Xcel sets world record for wind power generation
Nov. 15 2011 -Mark Jaffe -Denverpost.com
Early on the morning of Oct. 6, Xcel Energy set a world record for electricity from wind power.
Between 4 a.m. and 5 a.m. on that day, 55.6 percent of the electricity consumed by Xcel's 1 million customers, or at least those that were awake, came from the wind farms dotting the state.
"That is the highest recorded wind penetration record in the world for a utility system, as best we know," said Michael Goggin, manager of transmission for policy for the American Wind Energy Association, a trade group.
The previous high - 53 percent - was recorded in 2009 in Spain, Goggin said.
"We're proud of that and believe it shows that wind is an important part of the portfolio," said Michelle Aguayo, an Xcel spokeswoman.
There is an on-going debate among utility executives and engineers about how much wind can be put in the electrical grid and its dependability.
The Xcel record was set at a time that the wind is usually strong and the demand for electricity is low.
Minneapolis-based Xcel — with 3,400 megawatts of wind power across its eight-state service area — is the nation's top wind power generator, according to the wind association.
Improved wind forecasting, energy trading and grid operating improvements are allowing more wind power to be used, Xcel executives said.
"Xcel's experience shows that greater penetration of wind power is possible and the lights will stay on.

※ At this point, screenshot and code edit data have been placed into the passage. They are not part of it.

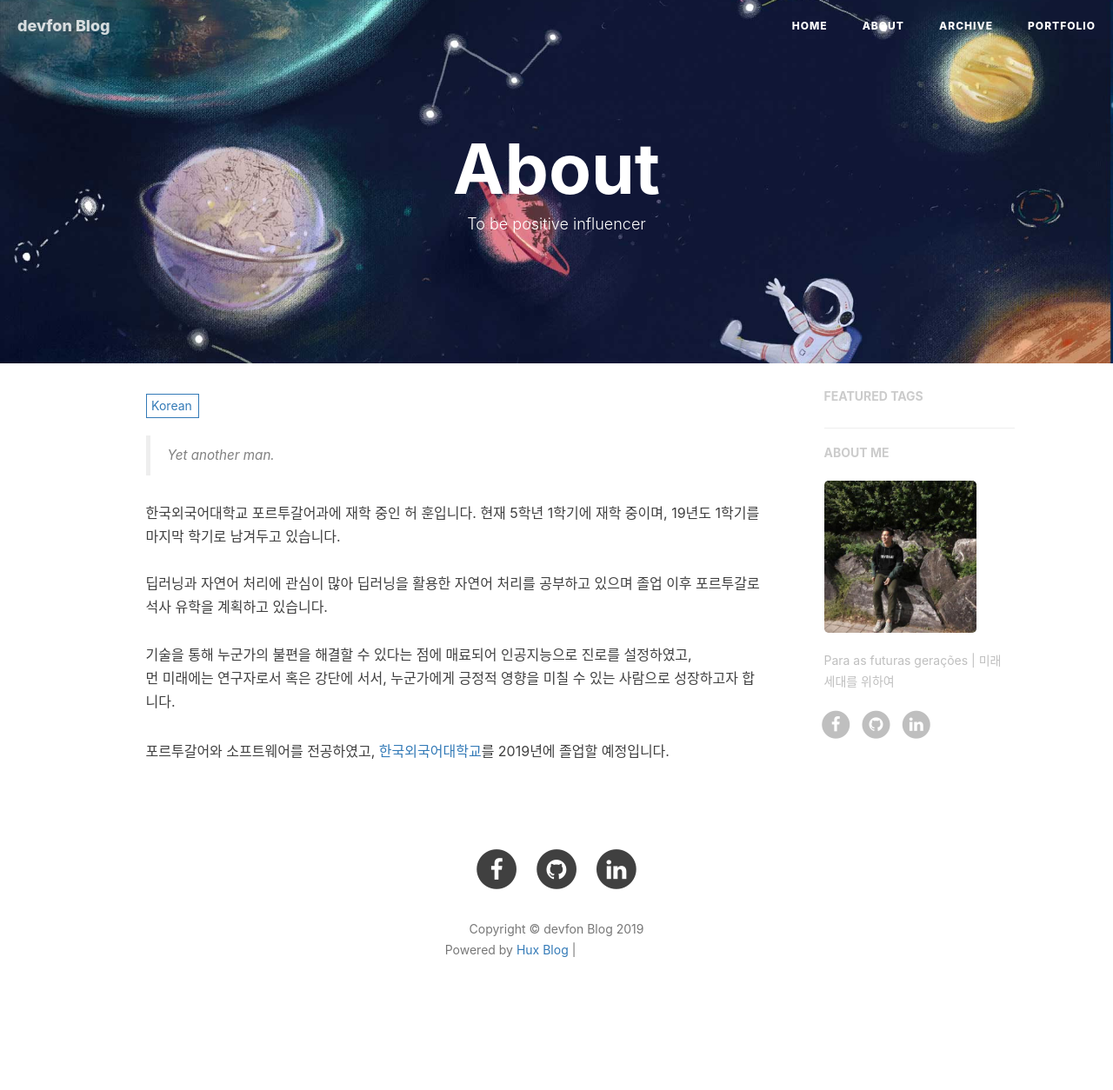
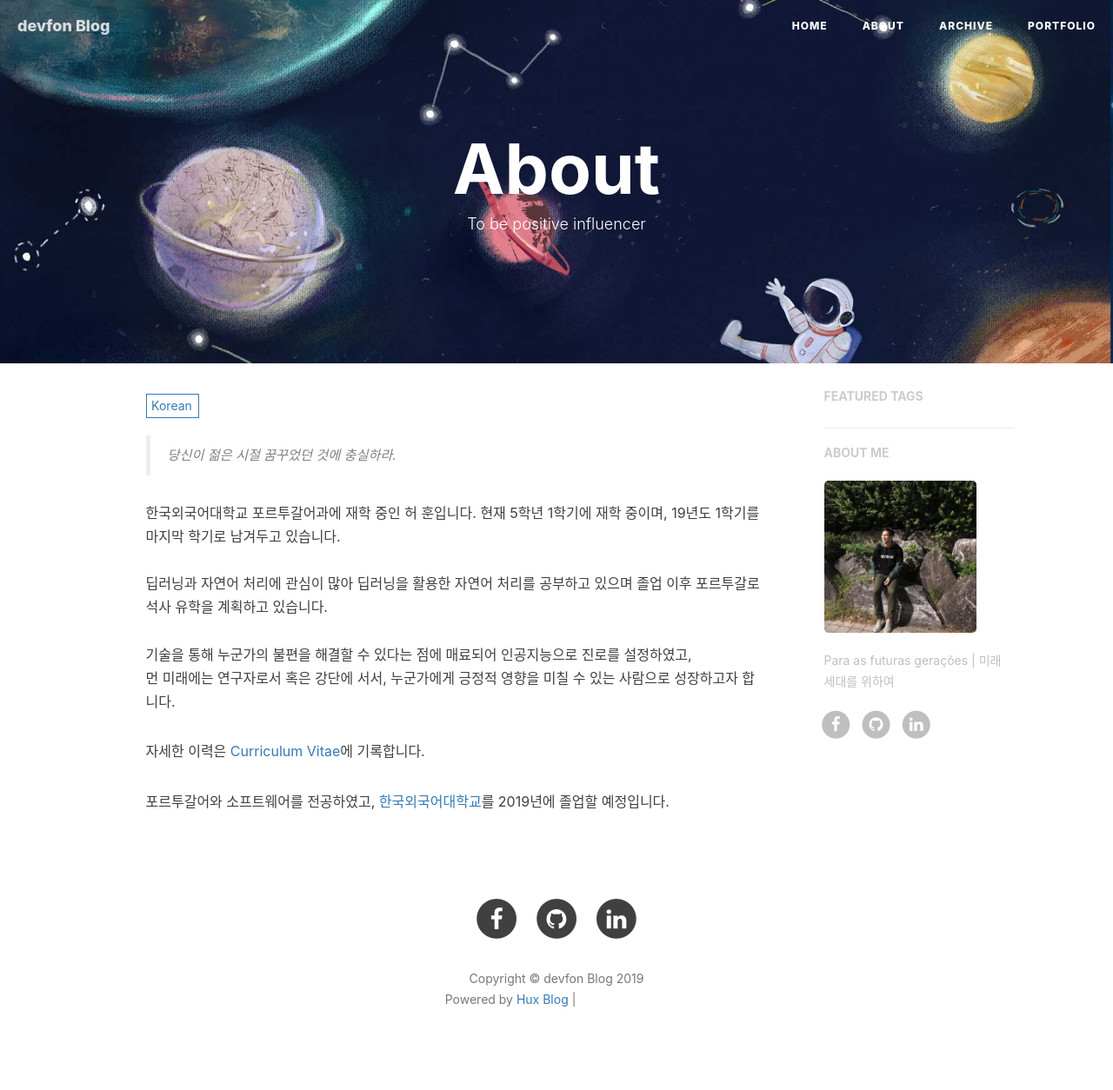
Before and after one commit to Huffon/huffon.github.io, a Jekyll site: the page built from about.html, in a window 1280 px wide. Shown: the whole page at 87% size. Built offline with Jekyll 4.4.1, drawn with Linux system fonts in a browser that asks for light colours; nearby versions of some CDN libraries; comment, search, counter and statistics services are not loaded; before the commit the page ends 1197 px from its top, so only the background shows below that; grey boxes are pictures that could not be loaded.

Commit message:
modify about

```diff
--- a/_includes/about/en.md
+++ b/_includes/about/en.md
@@ -1,4 +1,4 @@
-> Yet another man.
+> Keep true to the dreams of thy youth..
 
 
 한국외국어대학교 포르투갈어과에 재학 중인 허 훈입니다. 현재 5학년 1학기에 재학 중이며, 19년도 1학기를 마지막 학기로 남겨두고 있습니다.<br><br>
@@ -6,5 +6,6 @@
 기술을 통해 누군가의 불편을 해결할 수 있다는 점에 매료되어 인공지능으로 진로를 설정하였고,<br>
 먼 미래에는 연구자로서 혹은 강단에 서서, 누군가에게 긍정적 영향을 미칠 수 있는 사람으로 성장하고자 합니다.
 
+You can find out more about me in [Curriculum Vitae](heohoon_CV.pdf).
 
 I studied Portuguese and Software Convergence and will be graduated from [Hankuk University of Foreign Studies](https://hufs.ac.kr) by 2019.
--- a/_includes/about/zh.md
+++ b/_includes/about/zh.md
@@ -1,4 +1,4 @@
-> Yet another man.
+> 당신이 젊은 시절 꿈꾸었던 것에 충실하라.
 
 
 한국외국어대학교 포르투갈어과에 재학 중인 허 훈입니다. 현재 5학년 1학기에 재학 중이며, 19년도 1학기를 마지막 학기로 남겨두고 있습니다.<br><br>
@@ -6,5 +6,6 @@
 기술을 통해 누군가의 불편을 해결할 수 있다는 점에 매료되어 인공지능으로 진로를 설정하였고,<br>
 먼 미래에는 연구자로서 혹은 강단에 서서, 누군가에게 긍정적 영향을 미칠 수 있는 사람으로 성장하고자 합니다.
 
+자세한 이력은 [Curriculum Vitae](heohoon_CV.pdf)에 기록합니다.
 
 포르투갈어와 소프트웨어를 전공하였고, [한국외국어대학교](https://hufs.ac.kr)를 2019년에 졸업할 예정입니다.
--- a/portfolio/index.html
+++ b/portfolio/index.html
@@ -49,7 +49,7 @@ layout: default
 							</div>
 							<ul>
 								<li>
-									"Butter-tongue"는 18년도 여름방학 기간 동안 참여한 '경기도 빅데이터 전문가 과정'에서 진행한 최종 프로젝트입니다. 영미권 드라마 & 영화의 대본을 20,000여 개를 수집하여 전처리를 거친 후, 많은 빈도로 사용된 영미권의 숙어를 조사하였습니다. 그리고 조사 결과를 바탕으로 사용자들이 학습하기 쉽도록 카카오톡 플로스친구 API를 사용하여 추가적인 어플리케이션을 구현하였습니다.
+									"Butter-tongue"는 18년도 여름방학 기간 동안 참여한 '경기도 빅데이터 전문가 과정'에서 진행한 최종 프로젝트입니다. 영미권 드라마 & 영화의 대본을 20,000여 개를 수집하여 전처리를 거친 후, 많은 빈도로 사용된 영미권의 숙어를 조사하였습니다. 그리고 조사 결과를 바탕으로 사용자들이 학습하기 쉽도록 카카오톡 플러스친구 API를 사용하여 추가적인 어플리케이션을 구현하였습니다.
 								</li>
 								<li class="skill">
 									<span class="i-py"></span>
```
Also changed, not shown: 1 other file.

Xcel is appearing before the Colorado Public Utilities Commission Nov. 21 seeking to add another 200 megawatts of wind from NextEra Energy.
Xcel officials said the terms of the NextEra offer were so good, they would add it to the company's Windsource Program - a voluntary program to promote renewable energy.
The proposed wind farm in Limon would have the lowest wind costs Xcel has ever paid, Xcel officials said.
The charge for the electricity from the Limon facility will start at $27.50 a megawatt-hour. Xcel's average purchase cost for wind since 2007 has been $42.16, according to the company.
Over the 25-year contract, the price will increase about 2 percent a year, according to the company.
The proposed deal has been challenged before PUC by the Climax Molybdenum Co., one of Xcel's largest customers.
Climax contends in a filing that the extra wind is not needed to meet the Colorado renewable energy standard, which requires 30 percent of Xcel's power to come from renewable sources, and is not needed nor is it needed to meet demand.
Mark Jaffe: 303-954-1912 or MJaffe@denverpost.com